=== Begin Enclosure ===

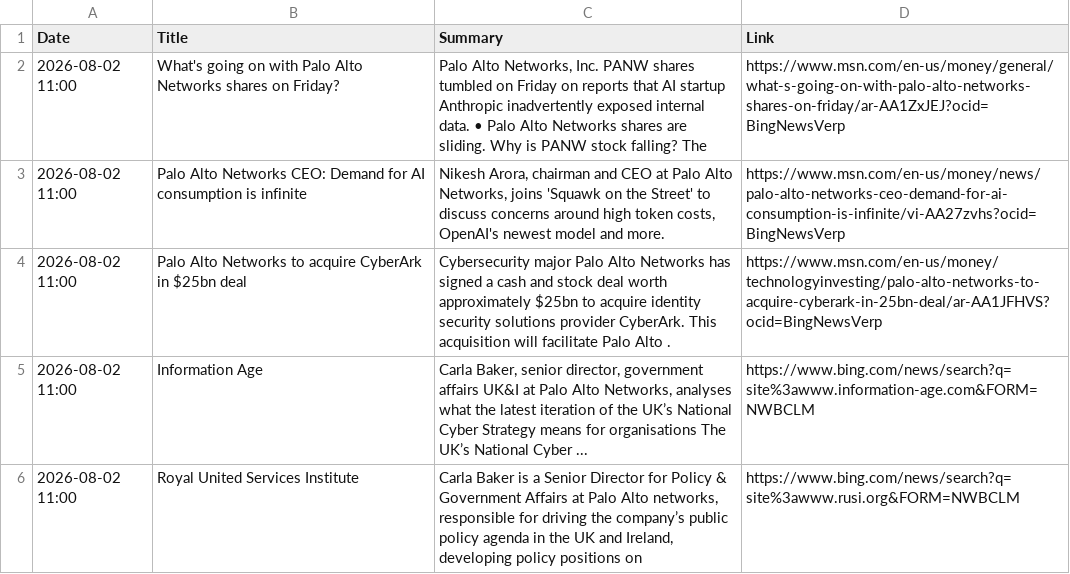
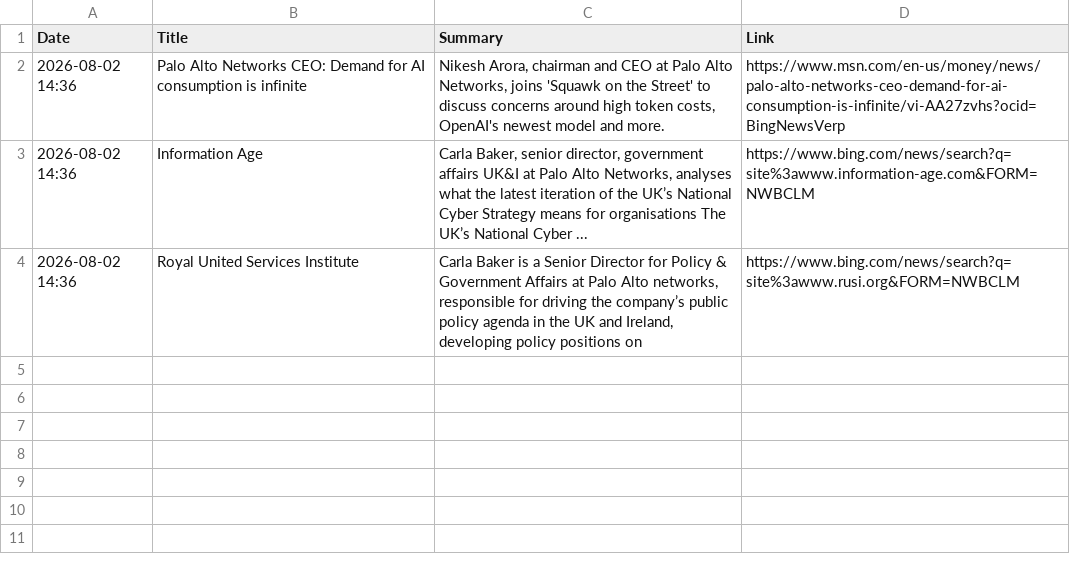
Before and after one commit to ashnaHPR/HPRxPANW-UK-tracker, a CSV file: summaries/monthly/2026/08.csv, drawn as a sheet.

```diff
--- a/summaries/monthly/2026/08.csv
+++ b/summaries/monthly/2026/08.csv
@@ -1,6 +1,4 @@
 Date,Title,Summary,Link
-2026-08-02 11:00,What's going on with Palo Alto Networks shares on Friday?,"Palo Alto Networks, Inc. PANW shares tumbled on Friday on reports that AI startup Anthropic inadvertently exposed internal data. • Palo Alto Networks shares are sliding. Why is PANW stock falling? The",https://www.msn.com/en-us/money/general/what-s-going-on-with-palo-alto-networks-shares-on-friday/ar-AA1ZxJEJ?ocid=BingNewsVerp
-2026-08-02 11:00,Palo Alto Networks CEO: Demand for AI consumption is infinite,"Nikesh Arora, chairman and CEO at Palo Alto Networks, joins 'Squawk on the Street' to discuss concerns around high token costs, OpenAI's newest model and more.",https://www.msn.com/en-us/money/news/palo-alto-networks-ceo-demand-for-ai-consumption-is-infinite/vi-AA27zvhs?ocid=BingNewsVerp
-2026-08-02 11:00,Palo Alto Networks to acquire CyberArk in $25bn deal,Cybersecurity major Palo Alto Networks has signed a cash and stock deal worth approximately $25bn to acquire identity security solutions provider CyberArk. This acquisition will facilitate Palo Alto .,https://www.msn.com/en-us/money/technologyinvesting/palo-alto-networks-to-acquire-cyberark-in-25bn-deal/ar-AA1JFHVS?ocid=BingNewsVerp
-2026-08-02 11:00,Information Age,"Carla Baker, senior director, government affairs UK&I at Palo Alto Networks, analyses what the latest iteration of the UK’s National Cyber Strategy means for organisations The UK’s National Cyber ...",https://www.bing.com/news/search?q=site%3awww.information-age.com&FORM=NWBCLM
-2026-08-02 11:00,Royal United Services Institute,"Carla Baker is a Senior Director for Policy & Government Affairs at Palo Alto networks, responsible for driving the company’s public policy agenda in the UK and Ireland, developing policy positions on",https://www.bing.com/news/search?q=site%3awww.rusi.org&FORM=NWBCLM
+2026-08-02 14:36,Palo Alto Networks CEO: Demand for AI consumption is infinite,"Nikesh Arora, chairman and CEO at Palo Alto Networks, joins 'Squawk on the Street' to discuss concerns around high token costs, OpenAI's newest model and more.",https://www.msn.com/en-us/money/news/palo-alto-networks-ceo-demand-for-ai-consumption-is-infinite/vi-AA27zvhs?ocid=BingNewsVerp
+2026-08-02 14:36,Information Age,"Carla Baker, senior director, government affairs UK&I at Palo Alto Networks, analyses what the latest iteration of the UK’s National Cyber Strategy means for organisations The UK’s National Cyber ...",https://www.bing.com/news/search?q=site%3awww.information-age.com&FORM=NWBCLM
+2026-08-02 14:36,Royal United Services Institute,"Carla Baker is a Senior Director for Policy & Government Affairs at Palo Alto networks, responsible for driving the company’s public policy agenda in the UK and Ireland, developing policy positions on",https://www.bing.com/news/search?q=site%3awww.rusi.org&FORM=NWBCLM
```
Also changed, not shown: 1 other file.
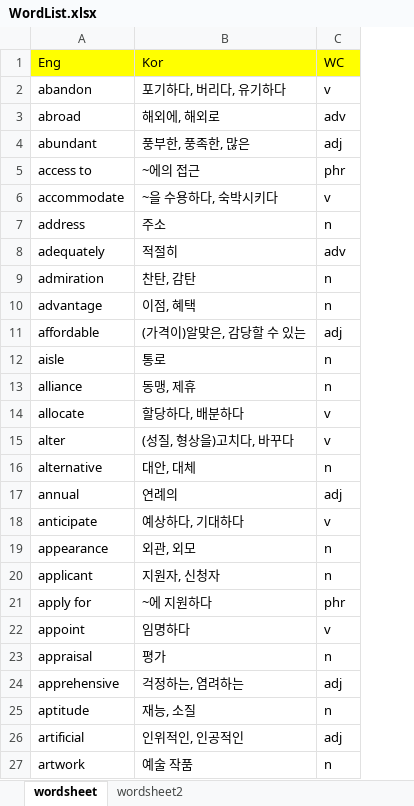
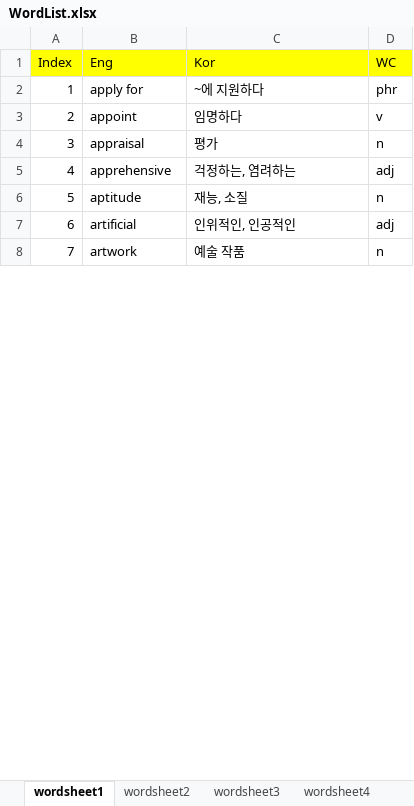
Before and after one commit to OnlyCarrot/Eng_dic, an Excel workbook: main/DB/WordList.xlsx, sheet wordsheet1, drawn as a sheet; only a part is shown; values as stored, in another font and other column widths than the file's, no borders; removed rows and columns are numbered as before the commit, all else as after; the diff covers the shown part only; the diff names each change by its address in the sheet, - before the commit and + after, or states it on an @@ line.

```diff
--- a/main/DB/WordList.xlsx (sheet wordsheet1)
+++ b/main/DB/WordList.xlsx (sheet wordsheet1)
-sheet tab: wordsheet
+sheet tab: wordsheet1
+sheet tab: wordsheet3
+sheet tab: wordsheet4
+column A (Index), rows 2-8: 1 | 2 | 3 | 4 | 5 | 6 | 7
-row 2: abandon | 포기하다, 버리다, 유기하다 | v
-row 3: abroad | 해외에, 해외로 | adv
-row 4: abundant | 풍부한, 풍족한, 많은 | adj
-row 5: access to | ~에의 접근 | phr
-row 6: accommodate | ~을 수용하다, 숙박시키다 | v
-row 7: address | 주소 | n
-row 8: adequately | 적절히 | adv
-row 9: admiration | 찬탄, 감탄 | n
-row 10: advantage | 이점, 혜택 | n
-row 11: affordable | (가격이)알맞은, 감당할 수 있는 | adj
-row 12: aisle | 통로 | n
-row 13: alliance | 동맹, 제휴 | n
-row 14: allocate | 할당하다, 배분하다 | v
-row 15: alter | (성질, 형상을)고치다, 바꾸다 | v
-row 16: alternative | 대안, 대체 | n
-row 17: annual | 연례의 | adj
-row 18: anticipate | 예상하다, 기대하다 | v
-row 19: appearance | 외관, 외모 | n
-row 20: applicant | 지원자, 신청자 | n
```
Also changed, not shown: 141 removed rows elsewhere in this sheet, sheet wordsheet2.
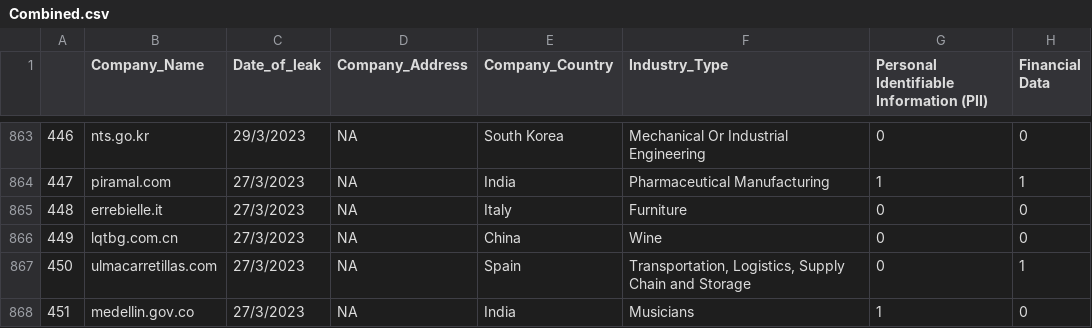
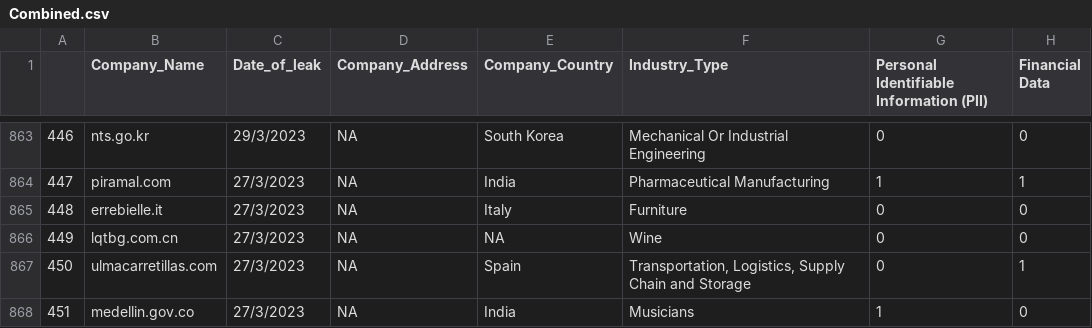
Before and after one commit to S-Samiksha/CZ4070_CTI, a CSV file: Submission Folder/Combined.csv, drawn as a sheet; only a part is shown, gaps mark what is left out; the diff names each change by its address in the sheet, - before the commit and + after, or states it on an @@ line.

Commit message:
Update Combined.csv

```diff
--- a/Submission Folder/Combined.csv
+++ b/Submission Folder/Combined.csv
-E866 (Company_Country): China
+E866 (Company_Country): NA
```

=== End Enclosure ===

**Assigned task:** Every entry should be written out word for word, except for its pictures.

**Solution for this exercise:**
Before and after one commit to ashnaHPR/HPRxPANW-UK-tracker, a CSV file: summaries/monthly/2026/08.csv, drawn as a sheet.

```diff
--- a/summaries/monthly/2026/08.csv
+++ b/summaries/monthly/2026/08.csv
@@ -1,6 +1,4 @@
 Date,Title,Summary,Link
-2026-08-02 11:00,What's going on with Palo Alto Networks shares on Friday?,"Palo Alto Networks, Inc. PANW shares tumbled on Friday on reports that AI startup Anthropic inadvertently exposed internal data. • Palo Alto Networks shares are sliding. Why is PANW stock falling? The",https://www.msn.com/en-us/money/general/what-s-going-on-with-palo-alto-networks-shares-on-friday/ar-AA1ZxJEJ?ocid=BingNewsVerp
-2026-08-02 11:00,Palo Alto Networks CEO: Demand for AI consumption is infinite,"Nikesh Arora, chairman and CEO at Palo Alto Networks, joins 'Squawk on the Street' to discuss concerns around high token costs, OpenAI's newest model and more.",https://www.msn.com/en-us/money/news/palo-alto-networks-ceo-demand-for-ai-consumption-is-infinite/vi-AA27zvhs?ocid=BingNewsVerp
-2026-08-02 11:00,Palo Alto Networks to acquire CyberArk in $25bn deal,Cybersecurity major Palo Alto Networks has signed a cash and stock deal worth approximately $25bn to acquire identity security solutions provider CyberArk. This acquisition will facilitate Palo Alto .,https://www.msn.com/en-us/money/technologyinvesting/palo-alto-networks-to-acquire-cyberark-in-25bn-deal/ar-AA1JFHVS?ocid=BingNewsVerp
-2026-08-02 11:00,Information Age,"Carla Baker, senior director, government affairs UK&I at Palo Alto Networks, analyses what the latest iteration of the UK’s National Cyber Strategy means for organisations The UK’s National Cyber ...",https://www.bing.com/news/search?q=site%3awww.information-age.com&FORM=NWBCLM
-2026-08-02 11:00,Royal United Services Institute,"Carla Baker is a Senior Director for Policy & Government Affairs at Palo Alto networks, responsible for driving the company’s public policy agenda in the UK and Ireland, developing policy positions on",https://www.bing.com/news/search?q=site%3awww.rusi.org&FORM=NWBCLM
+2026-08-02 14:36,Palo Alto Networks CEO: Demand for AI consumption is infinite,"Nikesh Arora, chairman and CEO at Palo Alto Networks, joins 'Squawk on the Street' to discuss concerns around high token costs, OpenAI's newest model and more.",https://www.msn.com/en-us/money/news/palo-alto-networks-ceo-demand-for-ai-consumption-is-infinite/vi-AA27zvhs?ocid=BingNewsVerp
+2026-08-02 14:36,Information Age,"Carla Baker, senior director, government affairs UK&I at Palo Alto Networks, analyses what the latest iteration of the UK’s National Cyber Strategy means for organisations The UK’s National Cyber ...",https://www.bing.com/news/search?q=site%3awww.information-age.com&FORM=NWBCLM
+2026-08-02 14:36,Royal United Services Institute,"Carla Baker is a Senior Director for Policy & Government Affairs at Palo Alto networks, responsible for driving the company’s public policy agenda in the UK and Ireland, developing policy positions on",https://www.bing.com/news/search?q=site%3awww.rusi.org&FORM=NWBCLM
```
Also changed, not shown: 1 other file.
Before and after one commit to OnlyCarrot/Eng_dic, an Excel workbook: main/DB/WordList.xlsx, sheet wordsheet1, drawn as a sheet; only a part is shown; values as stored, in another font and other column widths than the file's, no borders; removed rows and columns are numbered as before the commit, all else as after; the diff covers the shown part only; the diff names each change by its address in the sheet, - before the commit and + after, or states it on an @@ line.

```diff
--- a/main/DB/WordList.xlsx (sheet wordsheet1)
+++ b/main/DB/WordList.xlsx (sheet wordsheet1)
-sheet tab: wordsheet
+sheet tab: wordsheet1
+sheet tab: wordsheet3
+sheet tab: wordsheet4
+column A (Index), rows 2-8: 1 | 2 | 3 | 4 | 5 | 6 | 7
-row 2: abandon | 포기하다, 버리다, 유기하다 | v
-row 3: abroad | 해외에, 해외로 | adv
-row 4: abundant | 풍부한, 풍족한, 많은 | adj
-row 5: access to | ~에의 접근 | phr
-row 6: accommodate | ~을 수용하다, 숙박시키다 | v
-row 7: address | 주소 | n
-row 8: adequately | 적절히 | adv
-row 9: admiration | 찬탄, 감탄 | n
-row 10: advantage | 이점, 혜택 | n
-row 11: affordable | (가격이)알맞은, 감당할 수 있는 | adj
-row 12: aisle | 통로 | n
-row 13: alliance | 동맹, 제휴 | n
-row 14: allocate | 할당하다, 배분하다 | v
-row 15: alter | (성질, 형상을)고치다, 바꾸다 | v
-row 16: alternative | 대안, 대체 | n
-row 17: annual | 연례의 | adj
-row 18: anticipate | 예상하다, 기대하다 | v
-row 19: appearance | 외관, 외모 | n
-row 20: applicant | 지원자, 신청자 | n
```
Also changed, not shown: 141 removed rows elsewhere in this sheet, sheet wordsheet2.
Before and after one commit to S-Samiksha/CZ4070_CTI, a CSV file: Submission Folder/Combined.csv, drawn as a sheet; only a part is shown, gaps mark what is left out; the diff names each change by its address in the sheet, - before the commit and + after, or states it on an @@ line.

Commit message:
Update Combined.csv

```diff
--- a/Submission Folder/Combined.csv
+++ b/Submission Folder/Combined.csv
-E866 (Company_Country): China
+E866 (Company_Country): NA
```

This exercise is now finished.